They saw gaps in housing attainability, so Leap Charities focuses on creative housing solutions. It’s funded primarily by Bart’s real estate company; every employee working for the company puts 10% of their income towards Leap charities. “We’re putting our money where our mouth is,” Bart says. As a result, they not only have resources but they also have creative people experimenting with new ideas.
They needed a starting place to ask about affordable housing, and they had contacts at the refugee agencies. “Let’s ask them and see what kind of challenges they are having,” Bart says. As it turns out, families coming in were spending 6 weeks in a hotel at the edge of town and only had a small monthly income. “What was happening was that initial funding was being just wasted away on a hotel room,” he explains. Funding that could be used as a downpayment for a house, buying a car, or purchasing a computer for school.
The next step was asking landlords if they could rent furnished properties. “At first they thought we were crazy,” Bart jokes. It’s been a year now since the first “Welcome House” opened and they are currently running two units with plans in place to purchase three more. “We looked at the numbers and we decided that if we can open up all five of these units, we believe no family will ever have to come through resettlement and stay at a hotel again.”
The units are fully furnished and cost half of an equivalent hotel stay. They are also hosted, meaning there is a person who usually lives a hundred feet away. This provides an opportunity for the family to be connected and embraced in this new home.
So far, the average stay in one of these “Welcome Homes” is twenty-one days. The agencies have housing advocates who work quickly to move families into permanent settings. “When they are staying with us, they don’t have an address,” stresses Bart. This means there is motive for the families to get into a permanent situation.“Our greatest challenge, I think, is really crowdsourcing this product,” he says. So far it is going really well and there is a strong need to expand. He gives a lot of praise to the people who help. “It’s an army of volunteers,” says Bart. Churches often supply volunteer effort to help turnover units, remodel, and even supply building materials. “People are just really showing up out of the woodwork to help make it happen,” he continues. “It’s been really neat to see how passionate people can get and what they are willing to kick in to make that happen.”

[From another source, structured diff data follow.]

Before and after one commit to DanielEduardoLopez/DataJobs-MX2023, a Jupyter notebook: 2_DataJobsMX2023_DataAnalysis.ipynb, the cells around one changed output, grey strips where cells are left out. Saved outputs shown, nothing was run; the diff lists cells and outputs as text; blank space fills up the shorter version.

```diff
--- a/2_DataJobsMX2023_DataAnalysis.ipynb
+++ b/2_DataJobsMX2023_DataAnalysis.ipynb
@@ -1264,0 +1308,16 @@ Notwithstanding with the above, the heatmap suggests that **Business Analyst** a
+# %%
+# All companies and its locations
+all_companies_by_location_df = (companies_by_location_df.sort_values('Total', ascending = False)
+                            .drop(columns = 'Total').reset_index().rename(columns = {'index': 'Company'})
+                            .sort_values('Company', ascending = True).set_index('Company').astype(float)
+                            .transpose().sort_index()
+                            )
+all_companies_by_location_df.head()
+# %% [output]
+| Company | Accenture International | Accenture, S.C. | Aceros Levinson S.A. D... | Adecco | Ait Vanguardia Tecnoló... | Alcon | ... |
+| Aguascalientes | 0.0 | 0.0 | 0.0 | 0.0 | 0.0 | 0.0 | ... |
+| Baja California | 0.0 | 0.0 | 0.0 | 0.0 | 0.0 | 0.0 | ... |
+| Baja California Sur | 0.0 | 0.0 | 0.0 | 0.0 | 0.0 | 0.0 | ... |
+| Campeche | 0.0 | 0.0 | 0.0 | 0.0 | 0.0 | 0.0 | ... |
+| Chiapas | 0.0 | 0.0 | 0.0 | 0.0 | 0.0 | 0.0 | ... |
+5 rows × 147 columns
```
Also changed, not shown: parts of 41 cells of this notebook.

The Near Future
“I’m ready to kinda move on to the next step,” Bart says when asked about the future of Leap Charities. They were awarded their first development project after applying for federal funding through the Idaho Housing and Finance Association (IFHA). They will be developing a first-of-its-kind, four-unit housing community, with help from Douglas Peterson who is joining them as a partner. “We want to blow the stereotypes of affordable housing out the door,” he adds.

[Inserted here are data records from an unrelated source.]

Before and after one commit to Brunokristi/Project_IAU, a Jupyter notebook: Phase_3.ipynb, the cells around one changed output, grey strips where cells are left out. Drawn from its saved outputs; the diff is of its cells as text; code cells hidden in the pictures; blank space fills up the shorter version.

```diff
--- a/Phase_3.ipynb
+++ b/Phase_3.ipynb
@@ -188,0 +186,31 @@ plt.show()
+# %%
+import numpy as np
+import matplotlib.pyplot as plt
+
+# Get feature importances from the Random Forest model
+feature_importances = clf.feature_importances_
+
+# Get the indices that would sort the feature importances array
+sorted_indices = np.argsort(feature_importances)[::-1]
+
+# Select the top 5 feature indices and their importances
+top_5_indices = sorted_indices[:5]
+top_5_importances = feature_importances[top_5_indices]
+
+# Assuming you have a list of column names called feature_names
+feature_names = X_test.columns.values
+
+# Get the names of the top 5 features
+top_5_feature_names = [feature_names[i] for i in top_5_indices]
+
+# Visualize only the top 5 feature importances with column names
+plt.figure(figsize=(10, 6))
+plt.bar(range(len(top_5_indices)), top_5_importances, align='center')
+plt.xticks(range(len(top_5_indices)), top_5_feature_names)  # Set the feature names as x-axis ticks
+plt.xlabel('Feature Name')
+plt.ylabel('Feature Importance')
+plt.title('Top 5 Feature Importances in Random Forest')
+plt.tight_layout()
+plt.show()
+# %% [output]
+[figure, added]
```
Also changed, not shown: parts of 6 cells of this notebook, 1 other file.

They are partnering up with indieDwell, a Boise-based architectural design firm with a focus on affordable modular housing units. The units themselves will be ADA accessible, modern-looking, and low maintenance. This is the first time IFHA has ever approved anything like it. Bart hopes construction can go forward mid-summer of this year.